Would you mind restating all of the records word for word, skipping the pictures?

Given entries:

____

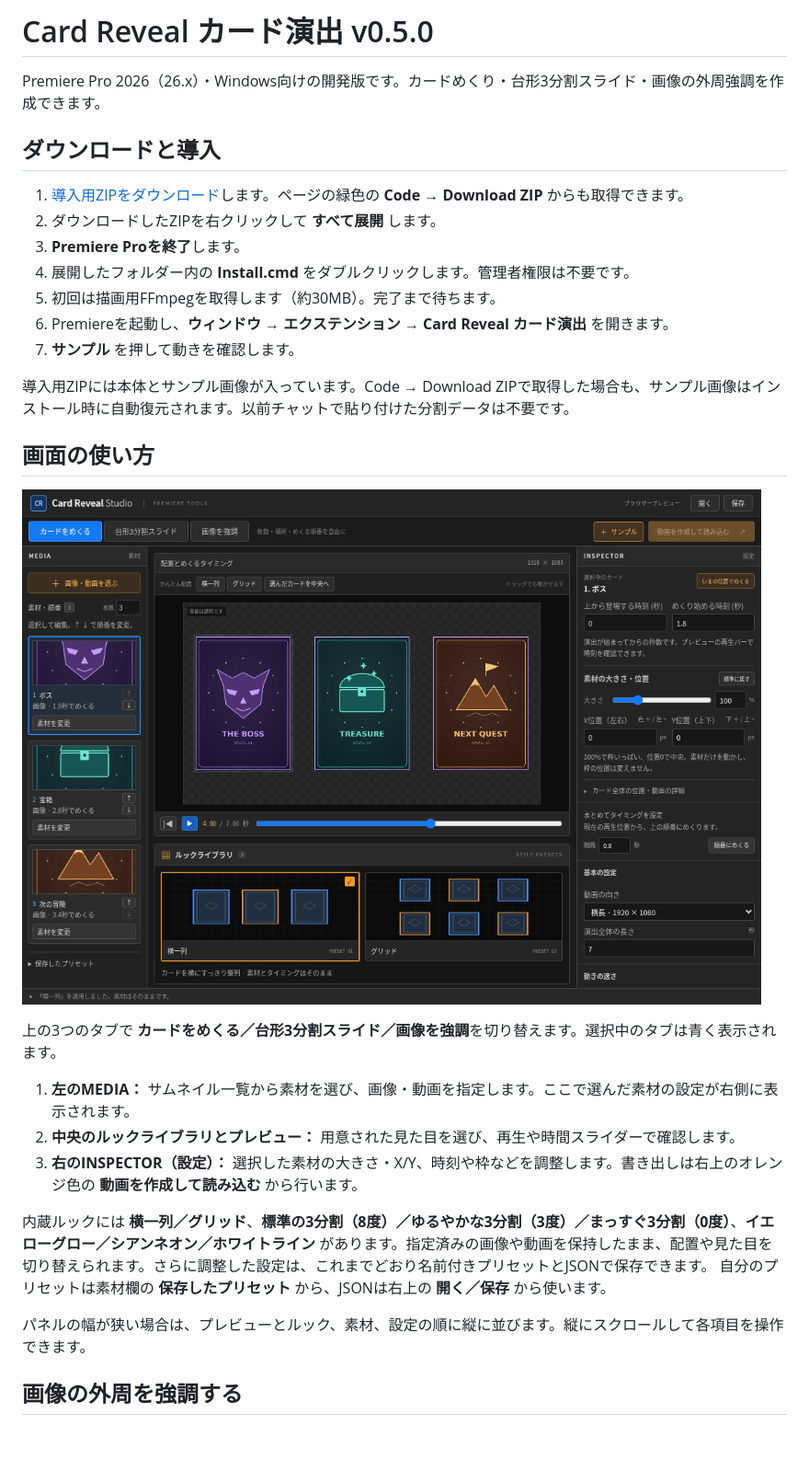
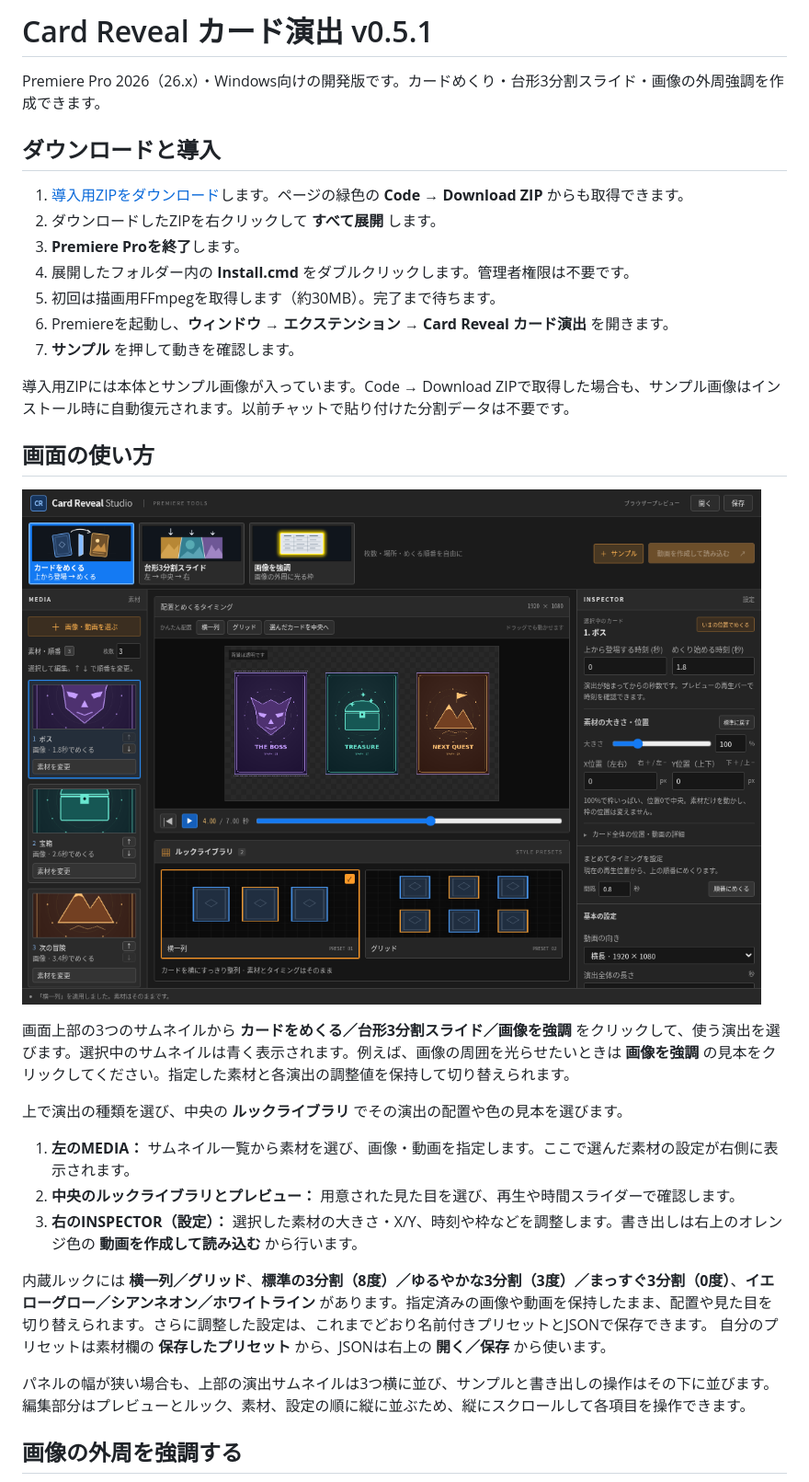
Before and after one commit to SuGiYaMaKaZuK/-, a Markdown page: README.md, the part around one of its changes. Shown at 92% size. GitHub-like rendering; pictures changed too: docs/mode-library-preview.png (added); blank space fills up the shorter version.

```diff
--- a/README.md
+++ b/README.md
@@ -1,4 +1,4 @@
-# Card Reveal カード演出 v0.5.0
+# Card Reveal カード演出 v0.5.1
 
 Premiere Pro 2026（26.x）・Windows向けの開発版です。カードめくり・台形3分割スライド・画像の外周強調を作成できます。
 
@@ -17,9 +17,11 @@ Premiere Pro 2026（26.x）・Windows向けの開発版です。カードめく
 
 ## 画面の使い方
 
-![Card Reveal Studioの画面](docs/studio-preview.png)
+![3つの演出をサムネイルから選ぶ画面](docs/mode-library-preview.png)
 
-上の3つのタブで **カードをめくる／台形3分割スライド／画像を強調**を切り替えます。選択中のタブは青く表示されます。
+画面上部の3つのサムネイルから **カードをめくる／台形3分割スライド／画像を強調** をクリックして、使う演出を選びます。選択中のサムネイルは青く表示されます。例えば、画像の周囲を光らせたいときは **画像を強調** の見本をクリックしてください。指定した素材と各演出の調整値を保持して切り替えられます。
+
+上で演出の種類を選び、中央の **ルックライブラリ** でその演出の配置や色の見本を選びます。
 
 1. **左のMEDIA：** サムネイル一覧から素材を選び、画像・動画を指定します。ここで選んだ素材の設定が右側に表示されます。
 2. **中央のルックライブラリとプレビュー：** 用意された見た目を選び、再生や時間スライダーで確認します。
@@ -27,6 +29,6 @@ Premiere Pro 2026（26.x）・Windows向けの開発版です。カードめく
 
 内蔵ルックには **横一列／グリッド**、**標準の3分割（8度）／ゆるやかな3分割（3度）／まっすぐ3分割（0度）**、**イエローグロー／シアンネオン／ホワイトライン** があります。指定済みの画像や動画を保持したまま、配置や見た目を切り替えられます。さらに調整した設定は、これまでどおり名前付きプリセットとJSONで保存できます。 自分のプリセットは素材欄の **保存したプリセット** から、JSONは右上の **開く／保存** から使います。
 
-パネルの幅が狭い場合は、プレビューとルック、素材、設定の順に縦に並びます。縦にスクロールして各項目を操作できます。
+パネルの幅が狭い場合も、上部の演出サムネイルは3つ横に並び、サンプルと書き出しの操作はその下に並びます。編集部分はプレビューとルック、素材、設定の順に縦に並ぶため、縦にスクロールして各項目を操作できます。
 
 ## 画像の外周を強調する
```
Also changed, not shown: other parts of README.md (+7 -1 lines), 仕様.md (+5 -4 lines), docs/mode-library-highlight-preview.png (added), 8 other files.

____

Answer space:
Before and after one commit to SuGiYaMaKaZuK/-, a Markdown page: README.md, the part around one of its changes. Shown at 92% size. GitHub-like rendering; pictures changed too: docs/mode-library-preview.png (added); blank space fills up the shorter version.

```diff
--- a/README.md
+++ b/README.md
@@ -1,4 +1,4 @@
-# Card Reveal カード演出 v0.5.0
+# Card Reveal カード演出 v0.5.1
 
 Premiere Pro 2026（26.x）・Windows向けの開発版です。カードめくり・台形3分割スライド・画像の外周強調を作成できます。
 
@@ -17,9 +17,11 @@ Premiere Pro 2026（26.x）・Windows向けの開発版です。カードめく
 
 ## 画面の使い方
 
-![Card Reveal Studioの画面](docs/studio-preview.png)
+![3つの演出をサムネイルから選ぶ画面](docs/mode-library-preview.png)
 
-上の3つのタブで **カードをめくる／台形3分割スライド／画像を強調**を切り替えます。選択中のタブは青く表示されます。
+画面上部の3つのサムネイルから **カードをめくる／台形3分割スライド／画像を強調** をクリックして、使う演出を選びます。選択中のサムネイルは青く表示されます。例えば、画像の周囲を光らせたいときは **画像を強調** の見本をクリックしてください。指定した素材と各演出の調整値を保持して切り替えられます。
+
+上で演出の種類を選び、中央の **ルックライブラリ** でその演出の配置や色の見本を選びます。
 
 1. **左のMEDIA：** サムネイル一覧から素材を選び、画像・動画を指定します。ここで選んだ素材の設定が右側に表示されます。
 2. **中央のルックライブラリとプレビュー：** 用意された見た目を選び、再生や時間スライダーで確認します。
@@ -27,6 +29,6 @@ Premiere Pro 2026（26.x）・Windows向けの開発版です。カードめく
 
 内蔵ルックには **横一列／グリッド**、**標準の3分割（8度）／ゆるやかな3分割（3度）／まっすぐ3分割（0度）**、**イエローグロー／シアンネオン／ホワイトライン** があります。指定済みの画像や動画を保持したまま、配置や見た目を切り替えられます。さらに調整した設定は、これまでどおり名前付きプリセットとJSONで保存できます。 自分のプリセットは素材欄の **保存したプリセット** から、JSONは右上の **開く／保存** から使います。
 
-パネルの幅が狭い場合は、プレビューとルック、素材、設定の順に縦に並びます。縦にスクロールして各項目を操作できます。
+パネルの幅が狭い場合も、上部の演出サムネイルは3つ横に並び、サンプルと書き出しの操作はその下に並びます。編集部分はプレビューとルック、素材、設定の順に縦に並ぶため、縦にスクロールして各項目を操作できます。
 
 ## 画像の外周を強調する
```
Also changed, not shown: other parts of README.md (+7 -1 lines), 仕様.md (+5 -4 lines), docs/mode-library-highlight-preview.png (added), 8 other files.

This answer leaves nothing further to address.